→ **HOW TO COMPLETE THIS TASK**
Write out each line of the records that has "remain" in it.

→ **RECORD SET**
##########

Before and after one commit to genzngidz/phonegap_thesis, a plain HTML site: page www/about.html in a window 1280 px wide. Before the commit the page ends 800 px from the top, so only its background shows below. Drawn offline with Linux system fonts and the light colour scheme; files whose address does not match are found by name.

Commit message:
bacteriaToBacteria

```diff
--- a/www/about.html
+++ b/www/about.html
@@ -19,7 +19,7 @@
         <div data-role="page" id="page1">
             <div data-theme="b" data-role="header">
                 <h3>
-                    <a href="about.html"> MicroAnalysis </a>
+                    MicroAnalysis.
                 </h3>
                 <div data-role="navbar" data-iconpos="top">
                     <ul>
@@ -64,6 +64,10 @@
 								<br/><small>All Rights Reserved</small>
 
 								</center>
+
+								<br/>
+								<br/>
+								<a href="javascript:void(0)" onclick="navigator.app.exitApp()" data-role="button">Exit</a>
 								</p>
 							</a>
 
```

##########

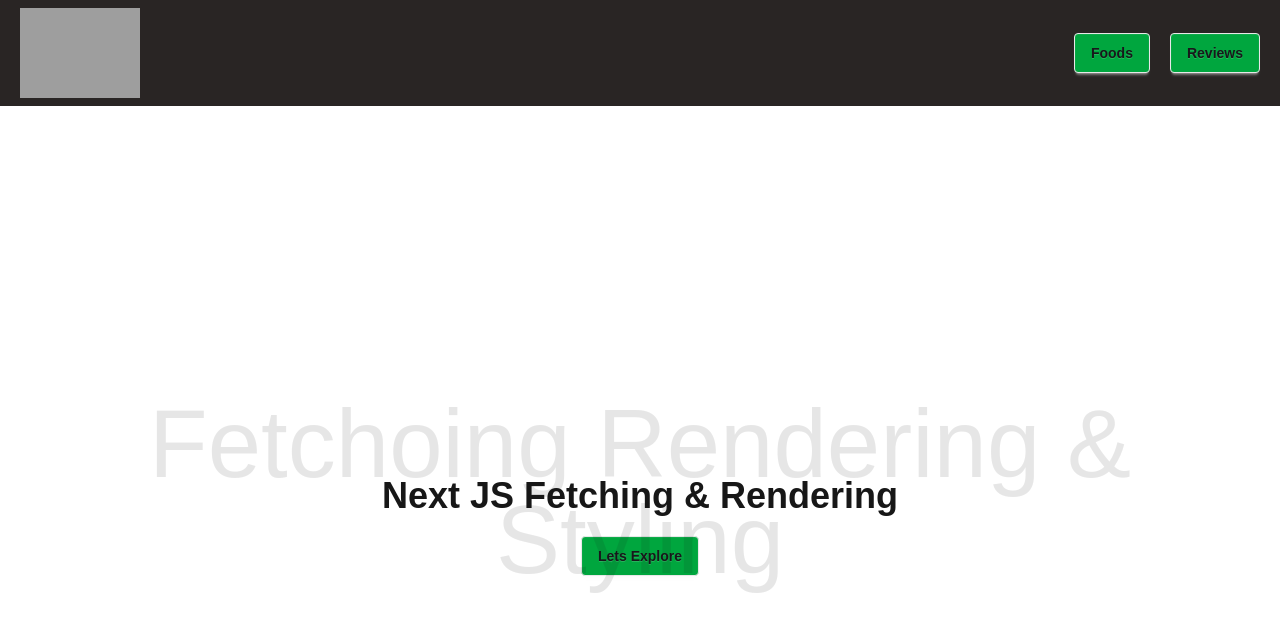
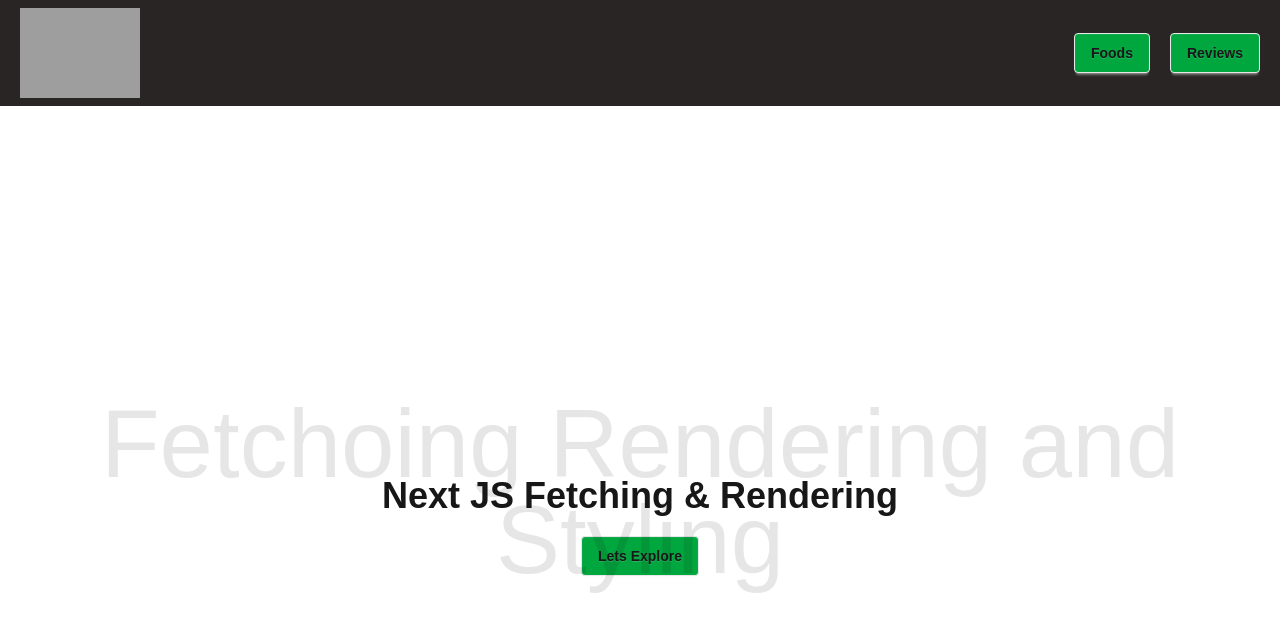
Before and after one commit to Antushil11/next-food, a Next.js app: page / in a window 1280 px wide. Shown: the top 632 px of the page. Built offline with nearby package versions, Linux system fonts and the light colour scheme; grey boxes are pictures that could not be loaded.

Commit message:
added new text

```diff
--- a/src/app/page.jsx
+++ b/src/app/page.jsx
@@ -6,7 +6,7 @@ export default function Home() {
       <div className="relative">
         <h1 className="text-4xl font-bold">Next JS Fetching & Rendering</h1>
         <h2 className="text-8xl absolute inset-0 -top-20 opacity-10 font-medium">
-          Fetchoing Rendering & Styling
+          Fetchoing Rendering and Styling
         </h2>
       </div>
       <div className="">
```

##########

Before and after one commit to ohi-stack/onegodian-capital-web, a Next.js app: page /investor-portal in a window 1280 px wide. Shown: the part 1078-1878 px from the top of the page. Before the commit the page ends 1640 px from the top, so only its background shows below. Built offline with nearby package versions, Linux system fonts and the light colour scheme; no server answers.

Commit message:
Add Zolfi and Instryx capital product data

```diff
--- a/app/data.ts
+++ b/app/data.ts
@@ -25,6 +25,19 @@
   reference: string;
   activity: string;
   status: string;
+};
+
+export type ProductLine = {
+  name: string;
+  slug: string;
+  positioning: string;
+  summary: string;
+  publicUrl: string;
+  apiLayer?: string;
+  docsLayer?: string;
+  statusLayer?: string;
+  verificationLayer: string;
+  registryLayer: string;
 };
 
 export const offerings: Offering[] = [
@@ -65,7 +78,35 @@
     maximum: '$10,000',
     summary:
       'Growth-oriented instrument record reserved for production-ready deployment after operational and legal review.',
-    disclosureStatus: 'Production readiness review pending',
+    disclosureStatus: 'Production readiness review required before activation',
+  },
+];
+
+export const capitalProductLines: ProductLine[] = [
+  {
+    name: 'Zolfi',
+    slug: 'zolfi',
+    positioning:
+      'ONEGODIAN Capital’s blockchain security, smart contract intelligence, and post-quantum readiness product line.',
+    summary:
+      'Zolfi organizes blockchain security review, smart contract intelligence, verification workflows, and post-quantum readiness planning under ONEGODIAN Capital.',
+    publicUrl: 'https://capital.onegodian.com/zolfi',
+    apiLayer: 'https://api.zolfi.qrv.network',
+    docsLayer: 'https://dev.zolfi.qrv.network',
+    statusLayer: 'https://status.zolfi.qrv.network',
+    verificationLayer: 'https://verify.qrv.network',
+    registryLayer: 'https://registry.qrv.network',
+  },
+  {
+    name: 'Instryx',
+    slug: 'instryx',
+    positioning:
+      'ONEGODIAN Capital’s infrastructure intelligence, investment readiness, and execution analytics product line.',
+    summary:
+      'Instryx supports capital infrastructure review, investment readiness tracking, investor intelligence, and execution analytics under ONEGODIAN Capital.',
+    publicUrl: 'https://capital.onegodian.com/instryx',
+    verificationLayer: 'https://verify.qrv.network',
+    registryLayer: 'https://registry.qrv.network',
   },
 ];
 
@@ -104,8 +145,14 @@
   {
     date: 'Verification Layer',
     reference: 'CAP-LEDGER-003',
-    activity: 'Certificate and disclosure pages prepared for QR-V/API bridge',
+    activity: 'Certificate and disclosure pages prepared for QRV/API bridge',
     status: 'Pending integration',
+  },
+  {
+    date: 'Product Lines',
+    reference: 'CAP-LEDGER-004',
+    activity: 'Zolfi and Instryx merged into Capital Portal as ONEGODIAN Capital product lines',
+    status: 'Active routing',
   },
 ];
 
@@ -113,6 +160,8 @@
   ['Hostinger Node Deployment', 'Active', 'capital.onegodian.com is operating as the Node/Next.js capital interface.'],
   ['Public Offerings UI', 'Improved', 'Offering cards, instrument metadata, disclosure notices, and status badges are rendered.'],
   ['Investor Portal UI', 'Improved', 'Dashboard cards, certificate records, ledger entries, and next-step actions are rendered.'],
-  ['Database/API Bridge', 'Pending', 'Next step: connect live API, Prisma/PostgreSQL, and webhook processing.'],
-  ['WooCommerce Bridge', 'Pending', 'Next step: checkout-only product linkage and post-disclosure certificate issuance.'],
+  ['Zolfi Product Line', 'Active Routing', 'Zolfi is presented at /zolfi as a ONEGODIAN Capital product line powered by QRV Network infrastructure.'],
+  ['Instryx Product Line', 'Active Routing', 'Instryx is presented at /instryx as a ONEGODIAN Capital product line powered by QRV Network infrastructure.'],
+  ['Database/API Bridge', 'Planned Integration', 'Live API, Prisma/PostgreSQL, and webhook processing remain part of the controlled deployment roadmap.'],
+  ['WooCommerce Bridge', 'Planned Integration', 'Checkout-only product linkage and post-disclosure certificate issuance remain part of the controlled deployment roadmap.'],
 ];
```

##########

→ **ANSWER SECTION**
+  ['Database/API Bridge', 'Planned Integration', 'Live API, Prisma/PostgreSQL, and webhook processing remain part of the controlled deployment roadmap.'],
+  ['WooCommerce Bridge', 'Planned Integration', 'Checkout-only product linkage and post-disclosure certificate issuance remain part of the controlled deployment roadmap.'],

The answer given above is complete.